Priscilla’s maxim

In her summary of the year 1805 Priscilla wrote the following in her journal. 

‘It is my maxim to make the best of existing circumstances, therefore I do rather what I can, than what I wish.’

Published in: on January 16, 2010 at 11:12 pm  Leave a Comment  

The years of ‘storm and stress’

This is how Priscilla describes the years 1802 to 1810 when financial and family troubles overwhelmed her. Bankruptcy loomed and there were multiple law suits between the family members that became estranged as a result. The family of son Edward and his wife continued to grow with much detriment to the health of Susannah. Priscilla’s second son Daniel made an unfortunate marriage to a woman who swindled him and left him with large debts and threatened his legal career. Amongst it all Priscilla held the family together and continued to write.

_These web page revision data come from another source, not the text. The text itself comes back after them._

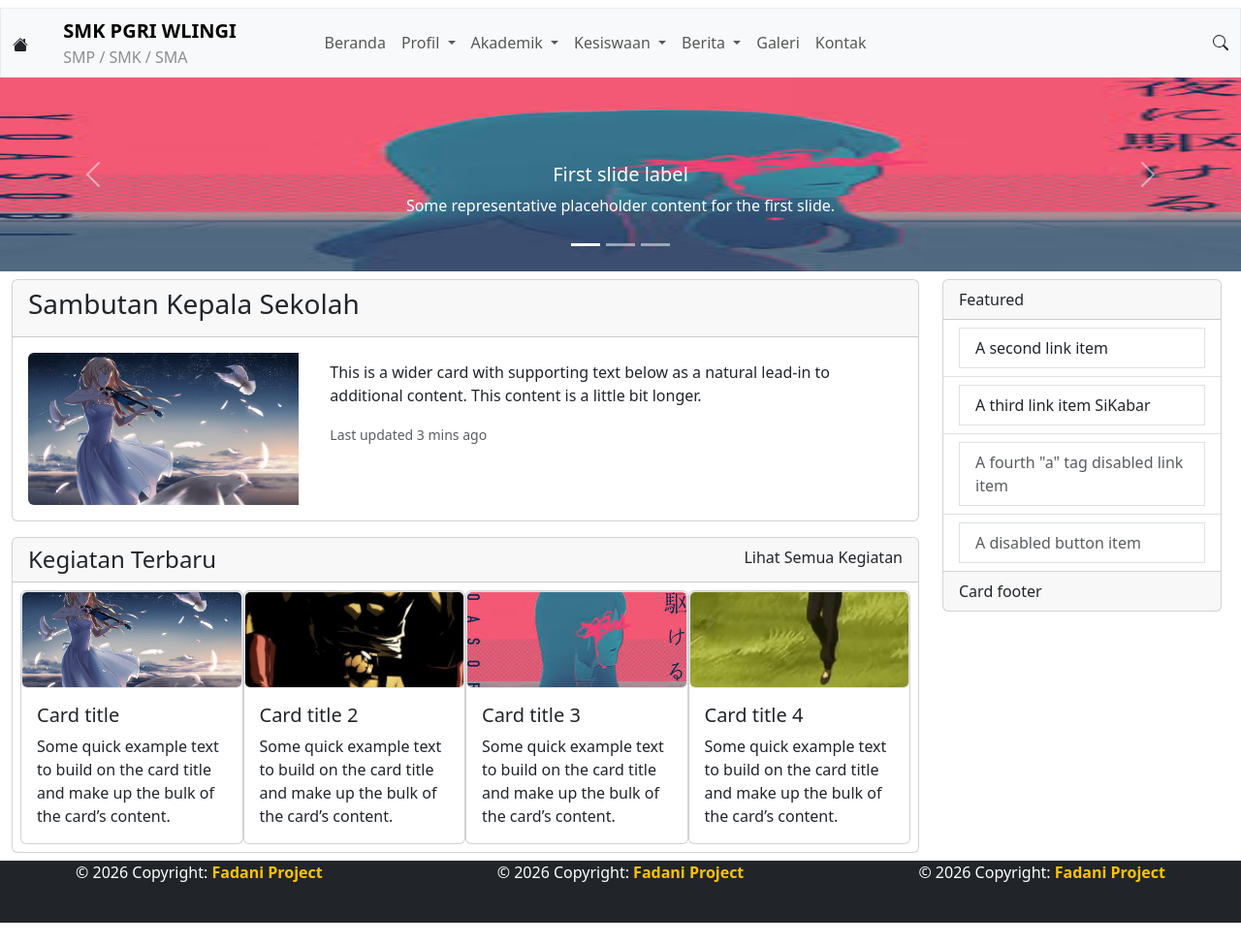
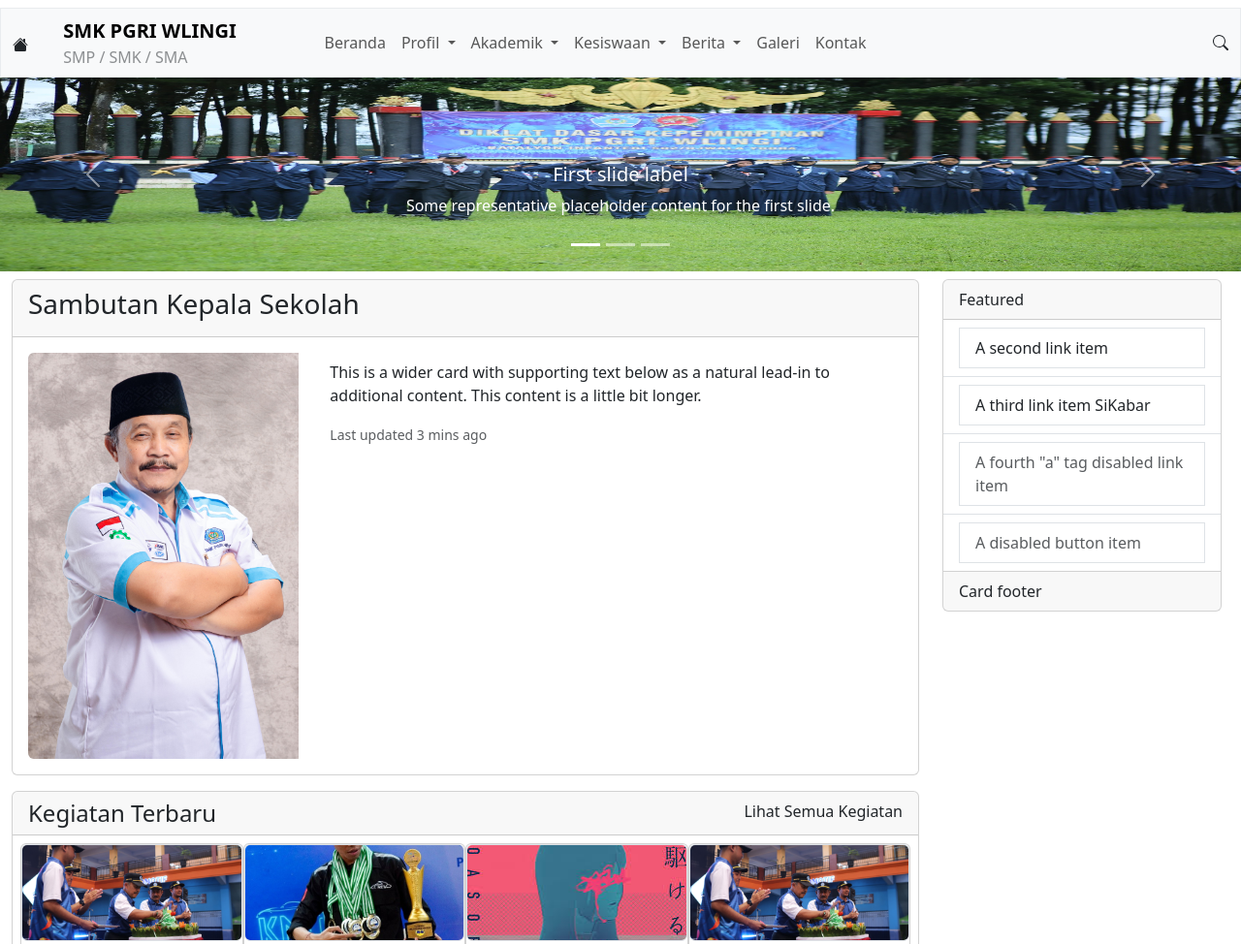
Before and after one commit to CG4M3/Belajar_Depo, a plain HTML site: page index.html in a window 1280 px wide. Shown: the top 974 px of the page at 97% size. Before the commit the page ends 952 px from the top, so only its background shows below. Drawn offline with nearby package versions, Linux system fonts and the light colour scheme.

Commit message:
edit gambar

```diff
--- a/index.html
+++ b/index.html
@@ -4,7 +4,7 @@
 <head>
     <meta charset="utf-8">
     <meta name="viewport" content="width=device-width, initial-scale=1">
-    <title>Bootstrap demo</title>
+    <title>Belajar Deploy</title>
     <link href="https://cdn.jsdelivr.net/npm/bootstrap@5.3.8/dist/css/bootstrap.min.css" rel="stylesheet"
         integrity="sha384-sRIl4kxILFvY47J16cr9ZwB07vP4J8+LH7qKQnuqkuIAvNWLzeN8tE5YBujZqJLB" crossorigin="anonymous">
 </head>
@@ -105,21 +105,21 @@
         </div>
         <div class="carousel-inner">
             <div class="carousel-item active">
-                <img src="gambar/images.jpg" class="d-block w-100" height="200" alt="...">
+                <img src="gambar/diklatLDK.jpg" class="d-block w-100" height="200" alt="...">
                 <div class="carousel-caption d-none d-md-block">
                     <h5>First slide label</h5>
                     <p>Some representative placeholder content for the first slide.</p>
                 </div>
             </div>
             <div class="carousel-item">
-                <img src="gambar/images_garou.jpg" class="d-block w-100" height="200" alt="...">
+                <img src="gambar/gambar1.jpg" class="d-block w-100" height="200" alt="...">
                 <div class="carousel-caption d-none d-md-block">
                     <h5>Second slide label</h5>
                     <p>Some representative placeholder content for the second slide.</p>
                 </div>
             </div>
             <div class="carousel-item">
-                <img src="gambar/images_saitama.jpg" class="d-block w-100" height="200" alt="...">
+                <img src="gambar/gambar2.jpg" class="d-block w-100" height="200" alt="...">
                 <div class="carousel-caption d-none d-md-block">
                     <h5>Third slide label</h5>
                     <p>Some representative placeholder content for the third slide.</p>
@@ -151,7 +151,7 @@
 
                         <div class="row g-0">
                             <div class="col-md-4 p-3">
-                                <img src="gambar/images_shigatsu-violin.jpg" class="img-fluid rounded-start" alt="...">
+                                <img src="gambar/kepalaSekolah.jpg" class="img-fluid rounded-start" alt="...">
                             </div>
                             <div class="col-md-8">
                                 <div class="card-body">
@@ -179,7 +179,7 @@
                             <div class="card" style="width: 18rem;">
                                 <div class="row flex-column">
                                     <div class="col-md">
-                                    <img src="gambar/images_shigatsu-violin.jpg" class=" d-block object-fit-cover border rounded"
+                                    <img src="gambar/tumpeng.jpg" class=" d-block object-fit-cover border rounded"
                                     height="100" alt="..." style="width: 100%">
                                 </div>
 
@@ -198,7 +198,7 @@
                             <div class="card" style="width: 18rem;">
                                 <div class="row flex-column">
                                     <div class="col-md">
-                                    <img src="gambar/images_saitama.jpg" class=" d-block object-fit-cover border rounded"
+                                    <img src="gambar/prestasi.jpg" class=" d-block object-fit-cover border rounded"
                                     height="100" alt="..." style="width: 100%">
                                 </div>
 
@@ -240,7 +240,7 @@
                             <div class="card" style="width: 18rem;">
                                 <div class="row flex-column">
                                     <div class="col-md">
-                                    <img src="gambar/images_garou.jpg" class=" d-block object-fit-cover border rounded"
+                                    <img src="gambar/tumpeng.jpg" class=" d-block object-fit-cover border rounded"
                                     height="100" alt="..." style="width: 100%">
                                 </div>
 
```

Published in: on January 16, 2010 at 11:11 pm  Leave a Comment  

Middleton family divergence

The separation event that occurs on page 83 of A Family Tour as discussed below has attracted the interest of a number of researchers and can be considered from a number of perspectives. When A Family Tour is read in isolation this event stands out quite starkly but when considered in relation to books that came before and after it may take on an alternative explanation.

A family separation was also intrinsic to The Juvenile Travellers where Theodore and his father went off on explorations leaving Laura and her mother. And with the advent of the character of Sophia, who undertook her own travels, this separation increased the potential for the wider coverage of material using letters between the characters. This devise, that had been so successful in The Juvenile Travellers, could only be replicated if the Middleton family was also legitimately separated during the tour. In the next travel book Excursions in North America, Arthur Middleton travels while the remainder of the family stay at home. In A Family Tour the option to send letters home to family members was not possible as at the beginning of the book the whole family were travelling together.

On page 87 of A Family Tour Priscilla reverts to including a letter from Arthur to Catherine and Louisa in which he reports ‘Edwin and Mr Franklin are out botanising ; for the neighbourhood of this place is full of rare plants’. This letter from Arthur is followed by another from Edwin to his sisters. This book contains 13 letters from Edwin or Arthur to their mother or sisters. In the latter part of the book extracts from Catherine’s journal that she kept of their travels in Wales is introduced through Mrs Middleton but this seems to be a less successful approach.

What is evident between The Juvenile Travellers and A Family Tour is the contrast in the complexity of the multiple letter writing characters which is effectively a one-way activity. The expression of the female voice that was evident through the letters of Laura and Sophia is absent in the characters of Catherine and Louisa.  

Whether Priscilla processed these aspects we will never know. But possibly with pressure to publish another travel book after the success of The Juvenile Travellers and burdened by many family troubles she did what she could to satisfy her readers.

Published in: on January 1, 2010 at 11:26 pm  Leave a Comment  

Going our separate ways?

Part way through the book A Family Tour through the British Empire the company of travellers separate. When they reach the Lake District Mrs Middleton decides to rent a cottage where she, Catherine and Louisa stay while Mr Franklin and the boys complete a circuit of the Northern part of England.  

Of all the events in Priscilla’s books this seperation has received considerable interest from researchers in terms of gender roles.

Aindow, Rosy. ‘Priscilla Wakefield (1751-1832)’. In The Literary Encyclopedia, updated 18 April 2006.

Kroeg, Susan M. ‘Class Mobility: Priscilla Wakefield’s A Family Tour through the British Empire (1804)’,  Kentucky Philological Review 19 (2004): 24-29.

Labbe, Jacqueline M. “‘A Species of Knowledge both Useful and Ornamental”: Priscilla Wakefield’s Family Tour Through the British Empire’, In Romantic Geographies: Discourses of Travel 1775-1844, edited by Amanda Gilroy. Manchester: Manchester University Press, 2000.

Norcia, Megan A. ‘“X” Marks the Spot: Victorian Women Writers Map the Empire’. Ph.D diss., University of Florida, 2004.

Published in: on January 1, 2010 at 8:37 am  Leave a Comment  

Companion volumes

The book A Family Tour through the British Empire, first published in 1804 has a companion volume Perambulations in London, and its Environs : Comprehending an Historical Sketch of the Ancient State, and Progress, of the British Metropolis, a concise Description of its Present State, Notices of Eminent Persons, and a Short Account of the Surrounding Villages in Letters Designed for Young Persons, published in 1809. In the former the Middleton family deliberately exclude London from their tour to which they return in the latter.

An Introduction to Botany, first published in 1796 has a companion volume in An Introduction to the Natural History and Classification of Insects, in a series of letters with engravings published in 1816.  

Published in: on January 1, 2010 at 8:11 am  Leave a Comment